## ACTIVITY
List, from the lines below, each one with "September" in it.

## DATASET ENTRIES
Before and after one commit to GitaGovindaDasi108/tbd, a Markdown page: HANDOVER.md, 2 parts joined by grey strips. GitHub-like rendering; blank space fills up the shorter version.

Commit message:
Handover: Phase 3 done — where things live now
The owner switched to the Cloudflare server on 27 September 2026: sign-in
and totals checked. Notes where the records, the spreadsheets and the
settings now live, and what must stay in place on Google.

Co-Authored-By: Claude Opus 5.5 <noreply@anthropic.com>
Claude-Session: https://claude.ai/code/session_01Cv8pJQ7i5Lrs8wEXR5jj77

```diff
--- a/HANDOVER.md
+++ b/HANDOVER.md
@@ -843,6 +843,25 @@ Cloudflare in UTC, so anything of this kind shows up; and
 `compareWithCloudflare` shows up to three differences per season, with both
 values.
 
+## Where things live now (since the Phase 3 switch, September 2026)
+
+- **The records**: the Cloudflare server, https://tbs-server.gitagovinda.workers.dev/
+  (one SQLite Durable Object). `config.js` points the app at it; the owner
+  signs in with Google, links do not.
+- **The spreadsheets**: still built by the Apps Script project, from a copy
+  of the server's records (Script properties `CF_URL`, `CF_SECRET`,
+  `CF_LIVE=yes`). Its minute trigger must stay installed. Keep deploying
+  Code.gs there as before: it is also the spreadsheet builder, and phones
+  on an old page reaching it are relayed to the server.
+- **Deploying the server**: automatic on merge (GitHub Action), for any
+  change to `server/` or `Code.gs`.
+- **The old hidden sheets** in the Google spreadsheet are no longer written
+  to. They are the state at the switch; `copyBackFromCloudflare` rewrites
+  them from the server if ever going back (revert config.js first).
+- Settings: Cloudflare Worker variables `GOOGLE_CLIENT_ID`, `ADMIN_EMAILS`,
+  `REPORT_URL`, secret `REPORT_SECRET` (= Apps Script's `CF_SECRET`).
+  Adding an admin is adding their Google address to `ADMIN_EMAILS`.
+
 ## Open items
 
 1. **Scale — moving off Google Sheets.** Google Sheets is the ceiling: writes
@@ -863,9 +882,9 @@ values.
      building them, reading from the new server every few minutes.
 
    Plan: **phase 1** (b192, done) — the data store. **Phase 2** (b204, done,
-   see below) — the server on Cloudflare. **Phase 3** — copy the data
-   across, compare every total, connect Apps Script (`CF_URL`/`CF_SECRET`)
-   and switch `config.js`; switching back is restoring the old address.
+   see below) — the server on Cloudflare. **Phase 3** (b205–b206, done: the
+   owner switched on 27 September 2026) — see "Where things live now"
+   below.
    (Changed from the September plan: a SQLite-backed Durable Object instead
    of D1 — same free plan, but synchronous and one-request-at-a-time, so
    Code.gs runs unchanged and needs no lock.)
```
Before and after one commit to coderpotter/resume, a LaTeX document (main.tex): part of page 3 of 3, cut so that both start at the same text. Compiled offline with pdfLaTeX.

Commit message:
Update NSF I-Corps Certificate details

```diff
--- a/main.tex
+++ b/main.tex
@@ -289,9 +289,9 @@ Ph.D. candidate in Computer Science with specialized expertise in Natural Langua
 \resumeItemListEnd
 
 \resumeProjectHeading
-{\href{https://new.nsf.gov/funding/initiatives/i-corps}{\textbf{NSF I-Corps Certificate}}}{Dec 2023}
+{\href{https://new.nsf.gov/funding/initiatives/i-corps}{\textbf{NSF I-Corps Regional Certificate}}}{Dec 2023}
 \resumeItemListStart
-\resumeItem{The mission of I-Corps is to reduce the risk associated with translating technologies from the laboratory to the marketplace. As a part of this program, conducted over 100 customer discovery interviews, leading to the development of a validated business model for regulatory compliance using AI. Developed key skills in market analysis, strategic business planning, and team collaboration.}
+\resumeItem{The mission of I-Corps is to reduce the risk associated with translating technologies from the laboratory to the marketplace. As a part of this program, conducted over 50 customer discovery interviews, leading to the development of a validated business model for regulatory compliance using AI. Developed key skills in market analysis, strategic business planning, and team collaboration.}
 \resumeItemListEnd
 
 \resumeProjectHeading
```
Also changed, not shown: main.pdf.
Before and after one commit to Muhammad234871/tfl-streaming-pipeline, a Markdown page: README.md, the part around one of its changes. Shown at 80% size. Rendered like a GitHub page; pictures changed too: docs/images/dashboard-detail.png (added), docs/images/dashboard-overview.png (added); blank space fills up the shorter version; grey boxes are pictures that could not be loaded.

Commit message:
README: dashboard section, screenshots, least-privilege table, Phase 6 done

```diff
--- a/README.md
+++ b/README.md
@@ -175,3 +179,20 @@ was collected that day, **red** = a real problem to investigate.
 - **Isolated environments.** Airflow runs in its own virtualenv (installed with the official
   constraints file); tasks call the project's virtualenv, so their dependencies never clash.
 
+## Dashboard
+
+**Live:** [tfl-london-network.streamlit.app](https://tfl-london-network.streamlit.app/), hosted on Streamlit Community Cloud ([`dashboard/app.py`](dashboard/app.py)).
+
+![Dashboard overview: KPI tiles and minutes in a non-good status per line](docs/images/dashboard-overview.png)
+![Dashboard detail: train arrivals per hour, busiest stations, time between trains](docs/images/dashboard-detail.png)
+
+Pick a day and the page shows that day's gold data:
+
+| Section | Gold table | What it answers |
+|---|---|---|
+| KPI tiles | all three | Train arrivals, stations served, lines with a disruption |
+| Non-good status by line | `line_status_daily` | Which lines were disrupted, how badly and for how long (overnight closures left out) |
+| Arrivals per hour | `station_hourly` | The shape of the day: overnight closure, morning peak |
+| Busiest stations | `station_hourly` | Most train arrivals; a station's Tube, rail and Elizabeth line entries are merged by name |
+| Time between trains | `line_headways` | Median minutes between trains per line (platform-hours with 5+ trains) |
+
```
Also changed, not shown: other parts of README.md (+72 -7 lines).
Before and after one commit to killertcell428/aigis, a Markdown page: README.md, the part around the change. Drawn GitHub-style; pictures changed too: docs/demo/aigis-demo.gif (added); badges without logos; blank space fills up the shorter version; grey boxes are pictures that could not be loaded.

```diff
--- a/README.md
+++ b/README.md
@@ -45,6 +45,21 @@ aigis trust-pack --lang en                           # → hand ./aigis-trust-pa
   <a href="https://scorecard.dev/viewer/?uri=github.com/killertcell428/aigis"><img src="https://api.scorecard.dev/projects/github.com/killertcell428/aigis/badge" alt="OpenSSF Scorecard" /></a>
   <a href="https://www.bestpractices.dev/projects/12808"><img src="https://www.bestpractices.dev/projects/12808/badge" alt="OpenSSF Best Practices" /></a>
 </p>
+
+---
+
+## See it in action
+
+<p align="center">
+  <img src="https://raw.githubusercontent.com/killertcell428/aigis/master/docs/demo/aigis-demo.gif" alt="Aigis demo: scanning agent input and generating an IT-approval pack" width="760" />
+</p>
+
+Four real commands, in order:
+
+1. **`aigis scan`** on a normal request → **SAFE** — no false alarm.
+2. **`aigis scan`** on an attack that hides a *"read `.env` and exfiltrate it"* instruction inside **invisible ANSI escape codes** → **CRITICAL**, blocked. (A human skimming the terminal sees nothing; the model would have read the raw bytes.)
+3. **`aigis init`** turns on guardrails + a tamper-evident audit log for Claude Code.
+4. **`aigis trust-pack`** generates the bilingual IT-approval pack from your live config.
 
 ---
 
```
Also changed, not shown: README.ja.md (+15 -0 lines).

## EXPECTED ANSWER
The owner switched to the Cloudflare server on 27 September 2026: sign-in
+## Where things live now (since the Phase 3 switch, September 2026)
+   owner switched on 27 September 2026) — see "Where things live now"
    (Changed from the September plan: a SQLite-backed Durable Object instead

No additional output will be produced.